Last night I took a call from Progressive Insurance for a motorist on the 205 bridge, I sent my driver out there and as he arrived another company was loading the vehicle that we were dispatched to tow. The owner of the vehicle was told what company was picking him up but he didn’t realize it was the wrong one until we arrived. He said the other guy just came up asked if he was ready to be towed then proceeded to load the vehicle.
Most of the companies that are doing this do not know the laws regarding towing for hire and some disregard them. I have met a number of owner/operators, one of them being the guy who poached last nights tow, that do not carry commercial insurance or even have the proper licenses to provide towing and roadside assistance. This particular guy I had met a few years ago while he was loading a pickup with his tow truck and we began to talk. I could tell that he had been doing it for a while and was the surprised when he asked what type of insurance he should have. I asked what insurance and licenses he currently had and basically his truck was licensed and insured as though it was a personal vehicle.

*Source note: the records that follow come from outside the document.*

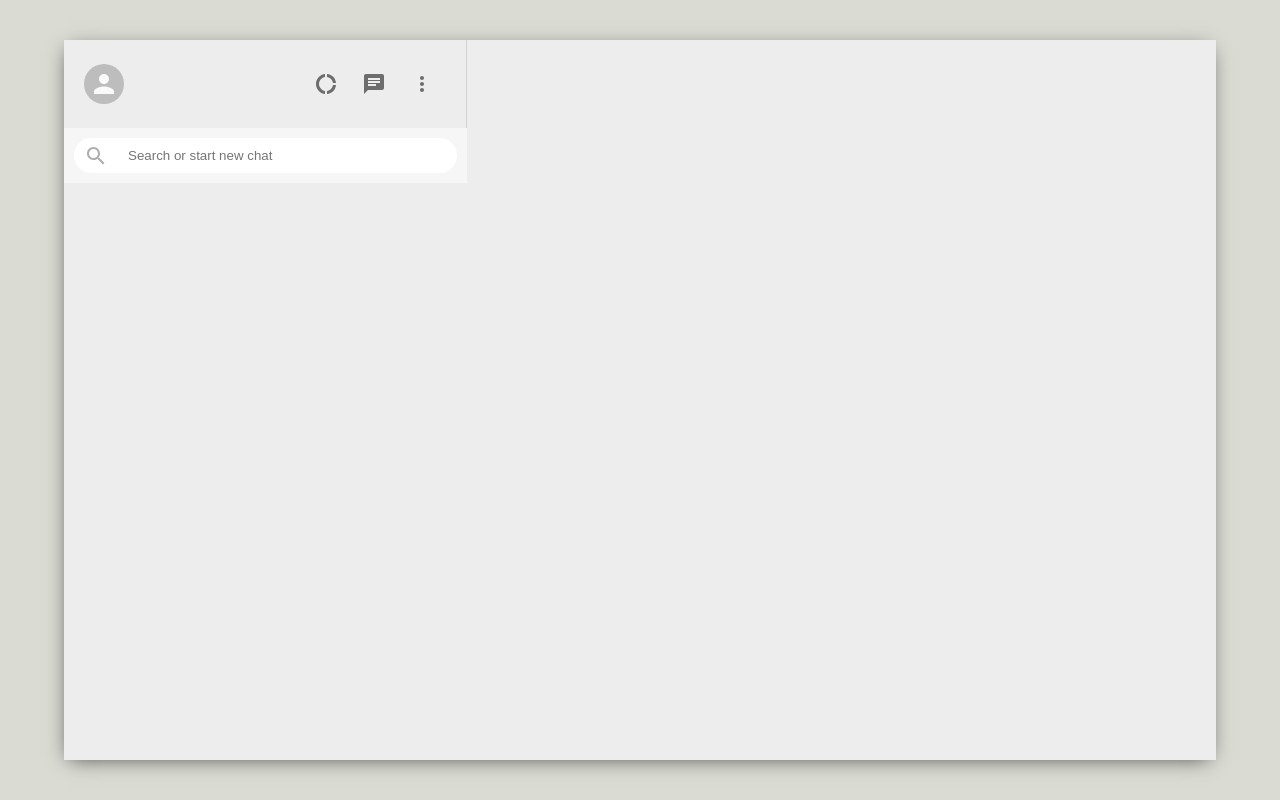
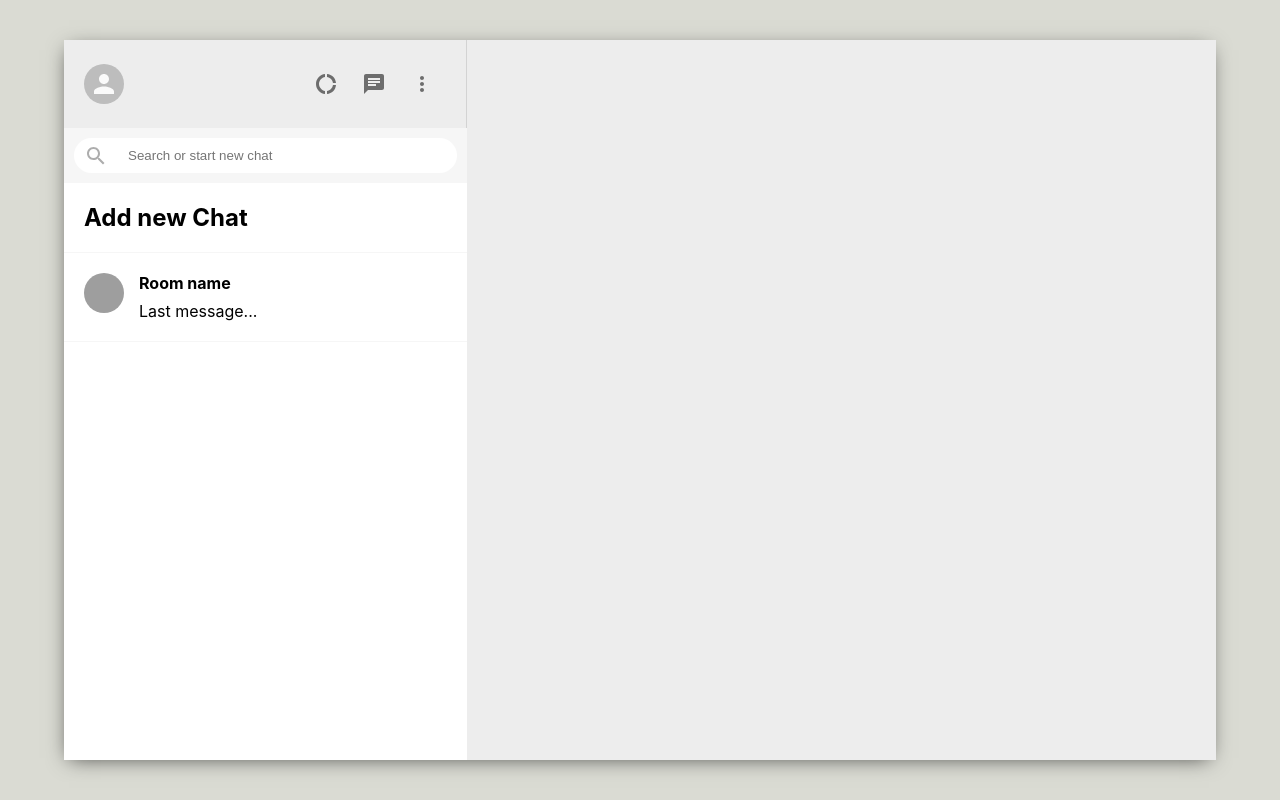
Before and after one commit to oleoot/Whats-up-clone, a React (Create React App) app: page / in a window 1280 px wide. Built offline with nearby package versions, Linux system fonts and the light colour scheme; grey boxes are pictures that could not be loaded.

Commit message:
Sidebar chat done

```diff
--- a/src/components/Sidebar/Sidebar.css
+++ b/src/components/Sidebar/Sidebar.css
@@ -51,3 +51,9 @@
     font-size: 24px !important;
     color: #adadad;
 }
+
+.sidebar__chats {
+    flex: 1;
+    background-color: #fff;
+    overflow-y: scroll;
+}
--- a/src/components/Sidebar/Sidebar.js
+++ b/src/components/Sidebar/Sidebar.js
@@ -5,6 +5,7 @@
 import MoreVertIcon from '@material-ui/icons/MoreVert';
 import { Avatar, IconButton } from "@material-ui/core"
 import SearchOutlinedIcon from '@material-ui/icons/SearchOutlined';
+import SidebarChat from './SidebarChat'
 
 function sidebar() {
     return (
@@ -31,7 +32,8 @@
             </div>
 
             <div className="sidebar__chats">
-
+                <SidebarChat addNewChat />
+                <SidebarChat />
             </div>
         </div>
     )
--- /dev/null
+++ b/src/components/Sidebar/SidebarChat.css
@@ -0,0 +1,19 @@
+.sidebarChat {
+    display: flex;
+    padding: 20px;
+    cursor: pointer;
+    border-bottom: 1px solid #f6f6f6;
+}
+
+.sidebarChat:hover {
+    background: #ebebeb;
+}
+
+.sidebarChat__info h2 {
+    font-size: 16px;
+    margin-bottom: 8px;
+}
+
+.sidebarChat__info {
+    margin-left: 15px;
+}
--- /dev/null
+++ b/src/components/Sidebar/SidebarChat.js
@@ -0,0 +1,32 @@
+import React, { useState, useEffect } from 'react';
+import './SidebarChat.css'
+import { Avatar } from "@material-ui/core"
+
+function SidebarChat({ addNewChat }) {
+    const [seed, setSeed] = useState('');
+    useEffect(() => {
+        setSeed(Math.floor(
+            Math.random() * 5000
+        ))
+    }, [])
+
+    const createChat = () => {
+        const roomName = prompt('Please enter name for chat')
+    }
+
+    return !addNewChat ? (
+        <div className='sidebarChat'>
+            <Avatar src={`https://avatars.dicebear.com/api/human/${seed}.svg`} />
+            <div className="sidebarChat__info">
+                <h2>Room name</h2>
+                <p>Last message...</p>
+            </div>
+        </div>
+    ) : (
+            <div onClick={createChat} className="sidebarChat">
+                <h2>Add new Chat</h2>
+            </div>
+        )
+}
+
+export default SidebarChat
```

Meaning if something happened during the tow, the customer’s vehicle would not be covered.
I have seen his his truck around along with a few others, some of them the OLD sling type tow trucks that are not nearly as safe as the wheel lifts and flatbeds used today. Aside from not having proper licenses and insurance these guys are not properly trained either. There is unfortunately a large company that has been doing the same thing recently and after talking with a number of other legitimately operating companies we know who it is but names will not be mentioned.
If your insurance company is sending out a truck, make sure to get the companies name, phone number and the name of the driver as well. If a truck shows up that drastically beets the ETA given it may be good to check to see who is about to provide the service. If they are not the provider your insurance company called than they may not even be able to bill your insurance and you will be paying out of pocket.
If you call your own company the quote or rate for service you received will not be the same with the other company and you may be overcharged. If you know it isn’t the company you called but still want to use them, please make sure to call the original company as soon as possible so that they do not arrive on scene, wasting time and fuel.
The best way to check that the tow company is legitimate without calling the Department of Licensing is by looking for their license numbers on the side of their truck. Commercial vehicles will have a combination of different license name and numbers which legally need to be on the side of the vehicle. The USDOT number which is 7 digits, M.C. number which is 6 digits and the RTTO which is 5 digits. Each operator should also have knowledge of the amount of insurance that their company carries which is a $500,000.00 minimum for commercial vehicles in this industry.
Thank you for reading and I hope this helps motorists who may be taken advantage of and other legitimate companies out on the road. Please be careful, drive safe and enjoy the road.